saying prayers. What is most human and divine about us is our playful
and poetic nature, expressed and unexpressed.
There is a language of emotion developed through music, art,
literature, myth and story that expresses the poetic body. Emotions
are not clumps of words like hate and fear. Myth and story, music and
art are the ways emotions think. Dreaming is the way the body thinks.
Long before we developed a verbal language which is quite recent (the
last 100,000 years) we were communicating up a storm. The evidence
of that is seen in sign language today. Oliver Sacks in Seeing Voices
describes how sign language has its own grammar and syntax, it
allows for humor, irony, and playful spontaneity perhaps greater than
the spoken word, a language perfectly expressive of the poetic body.
One has only to watch two people signing to see that signing

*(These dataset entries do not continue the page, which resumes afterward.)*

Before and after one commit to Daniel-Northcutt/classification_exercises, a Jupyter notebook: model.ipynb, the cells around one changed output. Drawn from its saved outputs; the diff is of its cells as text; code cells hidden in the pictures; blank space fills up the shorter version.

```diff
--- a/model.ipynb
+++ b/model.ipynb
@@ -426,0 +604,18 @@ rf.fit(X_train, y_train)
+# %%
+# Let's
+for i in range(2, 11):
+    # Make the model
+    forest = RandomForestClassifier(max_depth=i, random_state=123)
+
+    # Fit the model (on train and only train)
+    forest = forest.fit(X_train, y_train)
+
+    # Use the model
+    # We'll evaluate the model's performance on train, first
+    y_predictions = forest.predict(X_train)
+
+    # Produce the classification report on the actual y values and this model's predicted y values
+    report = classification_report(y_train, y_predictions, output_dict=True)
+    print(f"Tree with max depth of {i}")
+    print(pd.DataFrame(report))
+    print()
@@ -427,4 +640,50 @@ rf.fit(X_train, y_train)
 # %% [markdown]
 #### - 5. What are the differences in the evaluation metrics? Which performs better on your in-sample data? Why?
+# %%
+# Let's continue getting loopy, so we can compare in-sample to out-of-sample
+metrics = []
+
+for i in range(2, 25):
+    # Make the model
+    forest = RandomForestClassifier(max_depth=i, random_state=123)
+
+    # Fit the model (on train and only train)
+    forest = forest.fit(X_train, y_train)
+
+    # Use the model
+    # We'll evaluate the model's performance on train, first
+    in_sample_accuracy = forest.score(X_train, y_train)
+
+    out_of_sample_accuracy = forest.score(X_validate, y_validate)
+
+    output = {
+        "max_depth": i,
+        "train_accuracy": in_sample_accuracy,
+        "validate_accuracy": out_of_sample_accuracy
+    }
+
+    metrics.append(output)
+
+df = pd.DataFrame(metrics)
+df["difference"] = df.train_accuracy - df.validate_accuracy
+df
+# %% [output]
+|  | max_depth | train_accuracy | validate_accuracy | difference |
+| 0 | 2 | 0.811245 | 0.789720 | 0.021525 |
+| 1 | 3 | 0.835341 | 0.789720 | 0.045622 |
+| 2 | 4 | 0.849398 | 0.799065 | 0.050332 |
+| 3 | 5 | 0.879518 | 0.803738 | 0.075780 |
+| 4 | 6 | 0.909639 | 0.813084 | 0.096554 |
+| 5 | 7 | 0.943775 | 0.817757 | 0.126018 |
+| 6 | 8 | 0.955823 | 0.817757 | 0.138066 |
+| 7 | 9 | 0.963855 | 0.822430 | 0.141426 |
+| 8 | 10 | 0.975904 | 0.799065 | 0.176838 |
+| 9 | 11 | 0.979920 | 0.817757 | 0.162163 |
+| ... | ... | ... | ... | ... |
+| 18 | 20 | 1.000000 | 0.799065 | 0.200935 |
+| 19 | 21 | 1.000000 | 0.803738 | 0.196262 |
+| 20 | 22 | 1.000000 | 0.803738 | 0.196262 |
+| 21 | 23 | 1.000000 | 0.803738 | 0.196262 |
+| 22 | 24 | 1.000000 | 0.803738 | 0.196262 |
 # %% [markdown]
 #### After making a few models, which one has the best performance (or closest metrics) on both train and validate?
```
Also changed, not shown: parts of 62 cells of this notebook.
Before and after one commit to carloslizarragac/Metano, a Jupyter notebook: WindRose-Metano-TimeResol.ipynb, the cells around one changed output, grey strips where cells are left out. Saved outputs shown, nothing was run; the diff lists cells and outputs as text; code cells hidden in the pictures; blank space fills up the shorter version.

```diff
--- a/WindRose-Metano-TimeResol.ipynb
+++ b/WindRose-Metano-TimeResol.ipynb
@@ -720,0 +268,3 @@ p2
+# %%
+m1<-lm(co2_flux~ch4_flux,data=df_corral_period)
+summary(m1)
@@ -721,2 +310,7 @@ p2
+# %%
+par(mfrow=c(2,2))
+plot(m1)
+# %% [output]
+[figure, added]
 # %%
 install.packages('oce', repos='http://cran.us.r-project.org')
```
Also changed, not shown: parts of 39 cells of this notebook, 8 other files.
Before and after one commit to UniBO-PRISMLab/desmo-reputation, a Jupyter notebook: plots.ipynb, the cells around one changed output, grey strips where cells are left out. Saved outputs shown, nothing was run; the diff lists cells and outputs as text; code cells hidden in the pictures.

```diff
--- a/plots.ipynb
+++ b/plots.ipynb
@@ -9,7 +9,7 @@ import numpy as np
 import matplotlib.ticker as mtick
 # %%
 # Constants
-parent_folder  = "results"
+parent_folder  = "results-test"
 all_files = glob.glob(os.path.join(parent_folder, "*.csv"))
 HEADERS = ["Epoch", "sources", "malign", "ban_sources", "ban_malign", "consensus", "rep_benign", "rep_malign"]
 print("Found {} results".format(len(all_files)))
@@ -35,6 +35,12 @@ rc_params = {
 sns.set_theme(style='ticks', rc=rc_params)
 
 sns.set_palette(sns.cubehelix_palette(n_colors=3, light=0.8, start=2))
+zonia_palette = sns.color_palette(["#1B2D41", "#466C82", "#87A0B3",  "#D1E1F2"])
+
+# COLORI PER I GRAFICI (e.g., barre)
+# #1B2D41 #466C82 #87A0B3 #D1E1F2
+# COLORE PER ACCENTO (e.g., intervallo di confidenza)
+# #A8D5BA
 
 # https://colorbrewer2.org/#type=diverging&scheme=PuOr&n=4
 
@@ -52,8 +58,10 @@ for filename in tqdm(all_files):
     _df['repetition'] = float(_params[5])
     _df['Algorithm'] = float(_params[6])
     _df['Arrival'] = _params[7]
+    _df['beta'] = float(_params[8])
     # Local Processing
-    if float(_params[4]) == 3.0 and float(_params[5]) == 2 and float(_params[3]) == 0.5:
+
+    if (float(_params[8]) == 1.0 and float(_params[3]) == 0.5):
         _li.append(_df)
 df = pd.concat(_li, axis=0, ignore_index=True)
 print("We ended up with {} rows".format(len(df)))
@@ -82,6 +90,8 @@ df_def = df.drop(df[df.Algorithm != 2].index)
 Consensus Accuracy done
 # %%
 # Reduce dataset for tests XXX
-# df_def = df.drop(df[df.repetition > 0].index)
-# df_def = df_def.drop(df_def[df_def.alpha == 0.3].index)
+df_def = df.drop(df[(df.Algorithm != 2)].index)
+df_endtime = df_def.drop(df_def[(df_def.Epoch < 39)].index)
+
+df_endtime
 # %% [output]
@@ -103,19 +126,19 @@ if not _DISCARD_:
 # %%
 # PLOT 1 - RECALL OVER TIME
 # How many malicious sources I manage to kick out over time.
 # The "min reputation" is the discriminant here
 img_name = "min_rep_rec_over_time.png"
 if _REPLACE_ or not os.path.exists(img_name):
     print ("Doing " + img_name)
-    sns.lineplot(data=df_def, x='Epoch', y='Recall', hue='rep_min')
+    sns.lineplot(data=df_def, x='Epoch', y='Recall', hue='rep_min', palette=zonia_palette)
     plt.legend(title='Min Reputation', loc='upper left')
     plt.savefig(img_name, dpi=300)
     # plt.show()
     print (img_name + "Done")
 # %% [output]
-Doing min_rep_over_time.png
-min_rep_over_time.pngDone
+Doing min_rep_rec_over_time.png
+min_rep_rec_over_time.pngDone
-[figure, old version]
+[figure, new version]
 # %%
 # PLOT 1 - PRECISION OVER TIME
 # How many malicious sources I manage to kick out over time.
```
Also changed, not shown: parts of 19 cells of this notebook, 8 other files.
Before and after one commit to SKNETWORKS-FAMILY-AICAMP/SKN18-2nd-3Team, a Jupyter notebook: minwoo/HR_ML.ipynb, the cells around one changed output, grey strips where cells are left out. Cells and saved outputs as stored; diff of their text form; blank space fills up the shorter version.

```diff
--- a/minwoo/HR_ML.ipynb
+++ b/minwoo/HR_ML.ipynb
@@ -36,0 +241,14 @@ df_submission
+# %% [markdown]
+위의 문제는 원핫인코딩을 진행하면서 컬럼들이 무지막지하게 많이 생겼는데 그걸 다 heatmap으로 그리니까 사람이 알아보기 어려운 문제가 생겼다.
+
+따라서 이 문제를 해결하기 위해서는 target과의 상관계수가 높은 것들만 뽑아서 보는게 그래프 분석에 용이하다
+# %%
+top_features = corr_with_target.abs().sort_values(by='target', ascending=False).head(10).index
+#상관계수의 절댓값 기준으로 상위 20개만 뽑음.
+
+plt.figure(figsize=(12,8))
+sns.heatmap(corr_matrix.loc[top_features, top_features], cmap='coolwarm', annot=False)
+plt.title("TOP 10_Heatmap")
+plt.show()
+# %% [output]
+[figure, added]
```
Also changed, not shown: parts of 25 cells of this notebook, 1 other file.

has a playful quality, a style, quite different from that of speech.
Signers tend to improvise, to play with signs, to bring all their
humor, their imaginativeness, their personality, into their signing,
so that signing is not just the manipulation of symbols according to
grammatical rules, bur irreducibly, the voice of the signer—a voice
given a special force, because it utters itself, so immediately, with the
And that of course is what our purpose is in Analytic Somatic Therapy,
to help each other find our voice that so immediately utters itself with
the body, our poetic body.
In Analytic Somatic Therapy, we draw the body, we walk and we hold
We move slowly to feel the numb and traumatized parts. We work
on grounding, boundaries, breath, our range of emotion and even our
intention to be here, the Foundations.
We practice how to be present in body and mind before we do
anything. We practice how to be here now.
And that means we must return to the subtlest feelings of the body
itself like a dancer, like an artist, because our bodies enhance or shut down our deepest human experience, as our poetic body.